Not even a year after its release, Bioware’s “Star Wars: The Old Republic” is going free to play. Falling under one million subscribers, “SWOTOR” did not live up to expectations and soon fell into the pit that every MMORPG seems to find today.
With three years of anticipation, “SWOTOR” promised to deliver a massive multiplayer experience that included an iconic “Bioware” style story with choices, alignments and characters. It also promised to make the multiplayer world more accessible to single-player mindsets by allowing a player to have computer controlled allies. These things were well executed and generally well received, but there was just one thing that broke the deal.
Combat in “SWOTOR” is exactly how it is in “World of Warcraft.” The player inputs skills via the numbers on the top of a keyboard and watches a cool down timer, then rinse and repeat. “World of Warcraft” may be a popular game, but nearly every game that copies its formula fails.
Meanwhile, the only people who are looking to play a new MMORPG most likely don’t like current ones, so borrowing from an existing one will only hurt a title.
I personally was very excited for the game and pre-ordered it for when it came out. I loved the way the story felt and the way it looked. However, the combat was extremely boring and not different at all, unlike the rest of the game.
It disheartens me to see a “Bioware” product do poorly as I have been a fan of them for a long time, but this goes to show that if the MMORPG scene is going to be broken into, innovation must occur. What I wouldn’t have given to be able to actually swing a light saber or shoot a blaster with a click like in a game like “Skyrim,” but still set in the same exact setting as the current game.

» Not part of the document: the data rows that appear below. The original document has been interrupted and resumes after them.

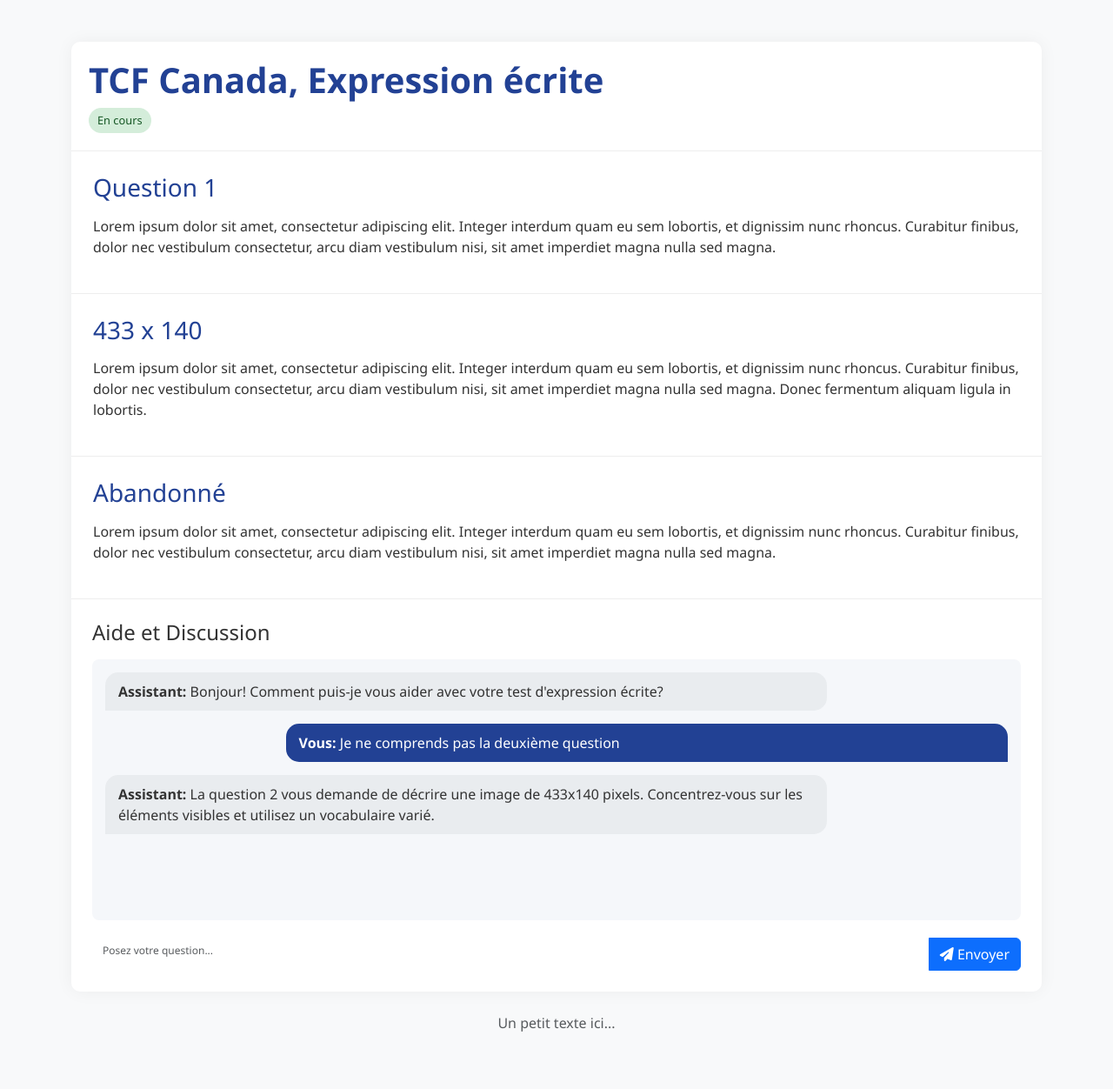
After one commit to bellandkham9/expohub, a Laravel app: page /expression_ecrite in a window 1280 px wide. The commit adds this page. Shown: the whole page at 87% size. Run offline with Laravel 12, Linux system fonts and the light colour scheme; style sheets or scripts are compiled from the project's sources.

Commit message:
premier depot3

```diff
--- /dev/null
+++ b/plateforme/resources/css/expression_ecrite.css
@@ -0,0 +1,111 @@
+
+::-webkit-scrollbar {
+    width: 10px
+}
+
+::-webkit-scrollbar-track {
+    background: #eee
+}
+
+::-webkit-scrollbar-thumb {
+    background: #888
+}
+
+::-webkit-scrollbar-thumb:hover {
+    background: #555
+}
+
+.wrapper {
+    height: 100vh;
+    display: flex;
+    justify-content: center;
+    align-items: center;
+    background-color: #651FFF
+}
+
+.main {
+    background-color: #eee;
+    width: 320px;
+    position: relative;
+    border-radius: 8px;
+    box-shadow: 0 4px 8px 0 rgba(0, 0, 0, 0.2), 0 6px 20px 0 rgba(0, 0, 0, 0.19);
+    padding: 6px 0px 0px 0px
+}
+
+.scroll {
+    overflow-y: scroll;
+    scroll-behavior: smooth;
+    height: 325px
+}
+
+.img1 {
+    border-radius: 50%;
+    background-color: #66BB6A
+}
+
+.name {
+    font-size: 8px
+}
+
+.msg {
+    background-color: #fff;
+    font-size: 11px;
+    padding: 5px;
+    border-radius: 5px;
+    font-weight: 500;
+    color: #3e3c3c
+}
+
+.between {
+    font-size: 8px;
+    font-weight: 500;
+    color: #a09e9e
+}
+
+.navbar {
+    border-bottom-left-radius: 8px;
+    border-bottom-right-radius: 8px;
+    box-shadow: 0 4px 8px 0 rgba(0, 0, 0, 0.2), 0 6px 20px 0 rgba(0, 0, 0, 0.19)
+}
+
+.form-control {
+    font-size: 12px;
+    font-weight: 400;
+    width: 230px;
+    height: 30px;
+    border: none
+}
+
+form-control: focus {
+    box-shadow: none;
+    overflow: hidden;
+    border: none
+}
+
+.form-control:focus {
+    box-shadow: none !important
+}
+
+.icon1 {
+    color: #7C4DFF !important;
+    font-size: 18px !important;
+    cursor: pointer
+}
+
+.icon2 {
+    color: #512DA8 !important;
+    font-size: 18px !important;
+    position: relative;
+    left: 8px;
+    padding: 0px;
+    cursor: pointer
+}
+
+.icondiv {
+    border-radius: 50%;
+    width: 15px;
+    height: 15px;
+    padding: 2px;
+    position: relative;
+    bottom: 1px
+}
--- a/plateforme/resources/views/layouts/app.blade.php
+++ b/plateforme/resources/views/layouts/app.blade.php
@@ -59,7 +59,7 @@
         }
     </style>
 
-    @vite(['resources/sass/app.scss', 'resources/css/custom.css', 'resources/css/dashboard-client.css', 'resources/js/app.sjs'])
+    @vite(['resources/sass/app.scss', 'resources/css/custom.css',  'resources/css/choix_test.css', 'resources/css/dashboard-client.css', 'resources/js/app.sjs'])
 </head>
 
 <body class="bg-dark">
--- /dev/null
+++ b/plateforme/resources/views/test/expression_ecrite.blade.php
@@ -0,0 +1,192 @@
+<!DOCTYPE html>
+<html lang="fr">
+<head>
+    <meta charset="UTF-8">
+    <meta name="viewport" content="width=device-width, initial-scale=1.0">
+    <title>TCF Canada - Expression Écrite</title>
+    <!-- Bootstrap CSS -->
+    <link href="https://cdn.jsdelivr.net/npm/bootstrap@5.3.0/dist/css/bootstrap.min.css" rel="stylesheet">
+    <!-- Font Awesome -->
+    <link rel="stylesheet" href="https://cdnjs.cloudflare.com/ajax/libs/font-awesome/6.4.0/css/all.min.css">
+     @vite( 'resources/css/expression_ecrite.css')
+     <style>
+        body {
+            font-family: 'Segoe UI', Tahoma, Geneva, Verdana, sans-serif;
+            background-color: #f8f9fa;
+            color: #333;
+        }
+        .test-container {
+            background-color: white;
+            border-radius: 10px;
+            box-shadow: 0 0 20px rgba(0,0,0,0.05);
+        }
+        .test-header {
+            border-bottom: 1px solid #eee;
+            padding: 20px;
+        }
+        .test-title {
+            color: #224194;
+            font-weight: 600;
+        }
+        .question-section {
+            padding: 25px;
+            border-bottom: 1px solid #eee;
+        }
+        .question-title {
+            color: #224194;
+            font-weight: 500;
+            margin-bottom: 15px;
+        }
+        .chat-container {
+            height: 300px;
+            overflow-y: auto;
+            padding: 15px;
+            background-color: #f5f7fa;
+            border-radius: 8px;
+        }
+        .message {
+            margin-bottom: 15px;
+            max-width: 80%;
+        }
+        .user-message {
+            margin-left: auto;
+            background-color: #224194;
+            color: white;
+            border-radius: 15px 15px 0 15px;
+            padding: 10px 15px;
+        }
+        .bot-message {
+            background-color: #e9ecef;
+            border-radius: 15px 15px 15px 0;
+            padding: 10px 15px;
+        }
+        .input-group {
+            margin-top: 20px;
+        }
+        .status-badge {
+            display: inline-block;
+            padding: 5px 10px;
+            border-radius: 20px;
+            font-size: 0.8rem;
+            font-weight: 500;
+        }
+        .status-active {
+            background-color: #d4edda;
+            color: #155724;
+        }
+        .status-abandoned {
+            background-color: #f8d7da;
+            color: #721c24;
+        }
+    </style>
+</head>
+<body>
+    <div class="container py-5">
+        <div class="test-container">
+            <!-- Test Header -->
+            <div class="test-header">
+                <h1 class="test-title">TCF Canada, Expression écrite</h1>
+                <span class="status-badge status-active">En cours</span>
+            </div>
+
+            <!-- Question Sections -->
+            <div class="question-section">
+                <h3 class="question-title">Question 1</h3>
+                <p>Lorem ipsum dolor sit amet, consectetur adipiscing elit. Integer interdum quam eu sem lobortis, et dignissim nunc rhoncus. Curabitur finibus, dolor nec vestibulum consectetur, arcu diam vestibulum nisi, sit amet imperdiet magna nulla sed magna.</p>
+            </div>
+
+            <div class="question-section">
+                <h3 class="question-title">433 x 140</h3>
+                <p>Lorem ipsum dolor sit amet, consectetur adipiscing elit. Integer interdum quam eu sem lobortis, et dignissim nunc rhoncus. Curabitur finibus, dolor nec vestibulum consectetur, arcu diam vestibulum nisi, sit amet imperdiet magna nulla sed magna. Donec fermentum aliquam ligula in lobortis.</p>
+            </div>
+
+            <div class="question-section">
+                <h3 class="question-title">Abandonné</h3>
+                <p>Lorem ipsum dolor sit amet, consectetur adipiscing elit. Integer interdum quam eu sem lobortis, et dignissim nunc rhoncus. Curabitur finibus, dolor nec vestibulum consectetur, arcu diam vestibulum nisi, sit amet imperdiet magna nulla sed magna.</p>
+            </div>
+
+            <!-- Chat Interface -->
+            <div class="p-4">
+                <h4 class="mb-3">Aide et Discussion</h4>
+                <div class="chat-container mb-3" id="chatWindow">
+                    <!-- Sample Chat Messages -->
+                    <div class="message bot-message">
+                        <strong>Assistant:</strong> Bonjour! Comment puis-je vous aider avec votre test d'expression écrite?
+                    </div>
+                    <div class="message user-message">
+                        <strong>Vous:</strong> Je ne comprends pas la deuxième question
+                    </div>
+                    <div class="message bot-message">
+                        <strong>Assistant:</strong> La question 2 vous demande de décrire une image de 433x140 pixels. Concentrez-vous sur les éléments visibles et utilisez un vocabulaire varié.
+                    </div>
+                </div>
+
+                <div class="input-group">
+                    <input type="text" class="form-control" id="chatInput" placeholder="Posez votre question...">
+                    <button class="btn btn-primary" id="sendButton">
+                        <i class="fas fa-paper-plane"></i> Envoyer
+                    </button>
+                </div>
+            </div>
+        </div>
+
+        <!-- Footer Note -->
+        <div class="text-center mt-4 text-muted">
+            <p>Un petit texte ici...</p>
+        </div>
+    </div>
+
+    <!-- Bootstrap JS -->
+    <script src="https://cdn.jsdelivr.net/npm/bootstrap@5.3.0/dist/js/bootstrap.bundle.min.js"></script>
+
+    <!-- Simple Chat Functionality -->
+    <script>
+        document.getElementById('sendButton').addEventListener('click', function() {
+            const input = document.getElementById('chatInput');
+            const message = input.value.trim();
+
+            if (message) {
+                // Add user message
+                const chatWindow = document.getElementById('chatWindow');
+                const userMsg = document.createElement('div');
+                userMsg.className = 'message user-message';
+                userMsg.innerHTML = `<strong>Vous:</strong> ${message}`;
+                chatWindow.appendChild(userMsg);
+
+                // Clear input
+                input.value = '';
+
+                // Simulate bot response after 1 second
+                setTimeout(function() {
+                    const botResponses = [
+                        "Je comprends votre question. Pouvez-vous préciser?",
+                        "Pour cette partie du test, il faut se concentrer sur...",
+                        "Voici un exemple de réponse possible: ...",
+                        "N'hésitez pas à utiliser des connecteurs logiques comme 'premièrement', 'ensuite'...",
+                        "Votre réponse devrait contenir environ 120-150 mots."
+                    ];
+                    const randomResponse = botResponses[Math.floor(Math.random() * botResponses.length)];
+
+                    const botMsg = document.createElement('div');
+                    botMsg.className = 'message bot-message';
+                    botMsg.innerHTML = `<strong>Assistant:</strong> ${randomResponse}`;
+                    chatWindow.appendChild(botMsg);
+
+                    // Scroll to bottom
+                    chatWindow.scrollTop = chatWindow.scrollHeight;
+                }, 1000);
+
+                // Scroll to bottom
+                chatWindow.scrollTop = chatWindow.scrollHeight;
+            }
+        });
+
+        // Also allow sending with Enter key
+        document.getElementById('chatInput').addEventListener('keypress', function(e) {
+            if (e.key === 'Enter') {
+                document.getElementById('sendButton').click();
+            }
+        });
+    </script>
+</body>
+</html>
--- a/plateforme/routes/web.php
+++ b/plateforme/routes/web.php
@@ -28,6 +28,22 @@
     return view('client/paiement');
 });
 
+// partie test
+
+Route::get('/choix', function () {
+    return view('test/choix_test');
+});
+
+Route::get('/competence', function () {
+    return view('test/competence');
+});
+
+Route::get('/expression_ecrite', function () {
+    return view('test/expression_ecrite');
+});
+// fin partie test
+
+
 
 // la partie admin
 
```
Also changed, not shown: plateforme/resources/css/choix_test.css (added, +29 -0 lines), plateforme/resources/views/test/choix_test.blade.php (added, +217 -0 lines), plateforme/resources/views/test/competence.blade.php (added, +167 -0 lines), plateforme/public/images/ecoute.png (added), plateforme/public/images/ecrite.png (added), plateforme/public/images/lecture.png (added), plateforme/public/images/orale.png (added).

This isn’t to say free to play games are all bad, but when a game comes out with a subscription model and it very quickly drops that to entice players, there is obviously a core problem with it. Hopefully “Bioware” is able to pull this game out of the pit and make it worth playing again, as I am sure they’re capable of doing.
By: Steven Knauer